[DATA RECORDS]
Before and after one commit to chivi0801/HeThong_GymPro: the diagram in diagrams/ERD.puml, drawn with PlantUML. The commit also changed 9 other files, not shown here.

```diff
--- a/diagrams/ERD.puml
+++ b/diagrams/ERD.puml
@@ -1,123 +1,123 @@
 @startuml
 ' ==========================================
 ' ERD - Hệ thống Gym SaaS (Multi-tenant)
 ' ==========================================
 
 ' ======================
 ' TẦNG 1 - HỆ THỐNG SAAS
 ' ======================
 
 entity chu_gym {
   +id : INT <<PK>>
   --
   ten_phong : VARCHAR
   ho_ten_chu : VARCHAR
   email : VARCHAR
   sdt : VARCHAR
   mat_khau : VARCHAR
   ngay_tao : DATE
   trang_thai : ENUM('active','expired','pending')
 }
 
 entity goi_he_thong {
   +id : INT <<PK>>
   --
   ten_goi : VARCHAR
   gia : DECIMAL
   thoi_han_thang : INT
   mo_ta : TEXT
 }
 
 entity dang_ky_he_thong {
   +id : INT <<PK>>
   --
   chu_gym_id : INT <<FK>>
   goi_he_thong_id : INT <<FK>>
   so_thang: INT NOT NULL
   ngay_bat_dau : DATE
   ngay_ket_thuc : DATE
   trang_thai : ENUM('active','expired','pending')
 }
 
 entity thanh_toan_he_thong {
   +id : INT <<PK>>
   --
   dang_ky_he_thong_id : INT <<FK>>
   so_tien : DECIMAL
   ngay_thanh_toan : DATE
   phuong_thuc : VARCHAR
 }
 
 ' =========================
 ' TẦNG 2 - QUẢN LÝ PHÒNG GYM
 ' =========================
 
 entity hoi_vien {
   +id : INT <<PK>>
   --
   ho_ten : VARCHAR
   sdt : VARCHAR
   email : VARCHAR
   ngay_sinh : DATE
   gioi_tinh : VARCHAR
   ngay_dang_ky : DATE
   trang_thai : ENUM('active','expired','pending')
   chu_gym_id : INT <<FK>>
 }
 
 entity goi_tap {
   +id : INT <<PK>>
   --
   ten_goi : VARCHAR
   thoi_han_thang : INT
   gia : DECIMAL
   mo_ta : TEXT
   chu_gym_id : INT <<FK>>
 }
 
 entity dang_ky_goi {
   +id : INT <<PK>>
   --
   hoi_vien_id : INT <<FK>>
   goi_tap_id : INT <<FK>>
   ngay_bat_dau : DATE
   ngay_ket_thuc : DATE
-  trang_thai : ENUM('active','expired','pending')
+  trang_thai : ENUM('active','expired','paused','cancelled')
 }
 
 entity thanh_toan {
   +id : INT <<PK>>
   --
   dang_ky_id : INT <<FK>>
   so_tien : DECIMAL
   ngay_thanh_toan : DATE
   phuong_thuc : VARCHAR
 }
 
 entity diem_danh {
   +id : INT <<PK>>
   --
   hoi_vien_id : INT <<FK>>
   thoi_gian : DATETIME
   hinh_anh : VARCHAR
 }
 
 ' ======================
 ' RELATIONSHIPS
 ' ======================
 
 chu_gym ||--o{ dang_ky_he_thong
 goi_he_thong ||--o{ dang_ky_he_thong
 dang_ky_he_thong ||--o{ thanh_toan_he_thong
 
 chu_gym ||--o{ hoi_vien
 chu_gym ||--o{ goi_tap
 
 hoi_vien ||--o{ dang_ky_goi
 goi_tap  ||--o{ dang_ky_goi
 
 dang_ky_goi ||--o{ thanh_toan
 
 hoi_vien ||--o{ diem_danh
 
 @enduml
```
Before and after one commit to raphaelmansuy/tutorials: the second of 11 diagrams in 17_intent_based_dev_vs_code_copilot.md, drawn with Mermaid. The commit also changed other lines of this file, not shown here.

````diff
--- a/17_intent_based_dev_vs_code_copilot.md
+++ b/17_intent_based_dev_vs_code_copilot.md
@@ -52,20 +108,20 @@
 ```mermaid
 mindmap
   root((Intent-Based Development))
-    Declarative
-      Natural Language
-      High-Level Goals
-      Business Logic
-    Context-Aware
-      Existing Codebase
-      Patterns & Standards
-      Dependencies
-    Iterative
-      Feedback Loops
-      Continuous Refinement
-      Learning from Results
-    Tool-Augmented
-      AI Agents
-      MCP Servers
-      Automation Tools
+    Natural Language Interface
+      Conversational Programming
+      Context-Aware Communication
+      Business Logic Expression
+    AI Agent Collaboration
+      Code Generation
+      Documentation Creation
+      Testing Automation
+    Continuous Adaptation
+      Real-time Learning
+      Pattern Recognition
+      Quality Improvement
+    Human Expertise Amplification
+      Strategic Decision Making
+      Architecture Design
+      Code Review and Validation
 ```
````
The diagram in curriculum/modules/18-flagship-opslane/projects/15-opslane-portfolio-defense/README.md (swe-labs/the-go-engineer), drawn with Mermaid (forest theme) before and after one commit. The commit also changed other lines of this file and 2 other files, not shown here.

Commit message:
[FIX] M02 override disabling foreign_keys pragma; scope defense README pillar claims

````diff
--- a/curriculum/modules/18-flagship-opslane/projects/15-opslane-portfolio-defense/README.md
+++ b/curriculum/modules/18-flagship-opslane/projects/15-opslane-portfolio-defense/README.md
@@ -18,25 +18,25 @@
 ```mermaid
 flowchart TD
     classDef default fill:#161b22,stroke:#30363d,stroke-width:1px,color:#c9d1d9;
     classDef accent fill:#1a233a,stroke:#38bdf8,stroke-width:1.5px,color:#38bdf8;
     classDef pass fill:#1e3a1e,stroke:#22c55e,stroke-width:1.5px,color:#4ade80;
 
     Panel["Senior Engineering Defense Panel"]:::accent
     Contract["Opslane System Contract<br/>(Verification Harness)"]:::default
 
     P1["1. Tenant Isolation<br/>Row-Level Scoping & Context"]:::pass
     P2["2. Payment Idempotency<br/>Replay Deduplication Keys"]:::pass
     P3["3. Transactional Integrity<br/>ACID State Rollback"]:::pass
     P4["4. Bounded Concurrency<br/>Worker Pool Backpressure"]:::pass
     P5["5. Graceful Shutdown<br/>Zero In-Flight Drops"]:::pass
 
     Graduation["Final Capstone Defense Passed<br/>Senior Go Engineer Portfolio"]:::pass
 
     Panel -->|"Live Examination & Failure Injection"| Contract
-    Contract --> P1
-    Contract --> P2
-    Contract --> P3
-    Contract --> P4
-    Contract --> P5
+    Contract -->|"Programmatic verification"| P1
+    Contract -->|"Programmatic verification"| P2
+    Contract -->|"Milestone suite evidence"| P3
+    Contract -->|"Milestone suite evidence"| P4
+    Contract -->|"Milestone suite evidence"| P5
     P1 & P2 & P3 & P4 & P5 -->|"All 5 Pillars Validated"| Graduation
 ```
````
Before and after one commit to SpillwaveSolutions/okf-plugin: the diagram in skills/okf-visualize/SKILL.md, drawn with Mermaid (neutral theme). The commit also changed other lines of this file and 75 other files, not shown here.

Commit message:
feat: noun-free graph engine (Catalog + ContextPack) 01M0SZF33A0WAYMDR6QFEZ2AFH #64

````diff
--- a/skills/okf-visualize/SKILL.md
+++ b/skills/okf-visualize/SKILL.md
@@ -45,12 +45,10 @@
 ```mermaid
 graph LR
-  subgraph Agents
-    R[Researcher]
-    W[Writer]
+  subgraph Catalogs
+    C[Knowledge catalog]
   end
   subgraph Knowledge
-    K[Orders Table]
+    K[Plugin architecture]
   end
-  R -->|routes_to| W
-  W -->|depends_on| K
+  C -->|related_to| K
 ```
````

[TASK STATEMENT]
Could you return every line from the entries above in which the string "diagrams" occurs?

[REPLY]
Before and after one commit to chivi0801/HeThong_GymPro: the diagram in diagrams/ERD.puml, drawn with PlantUML. The commit also changed 9 other files, not shown here.
--- a/diagrams/ERD.puml
+++ b/diagrams/ERD.puml
Before and after one commit to raphaelmansuy/tutorials: the second of 11 diagrams in 17_intent_based_dev_vs_code_copilot.md, drawn with Mermaid. The commit also changed other lines of this file, not shown here.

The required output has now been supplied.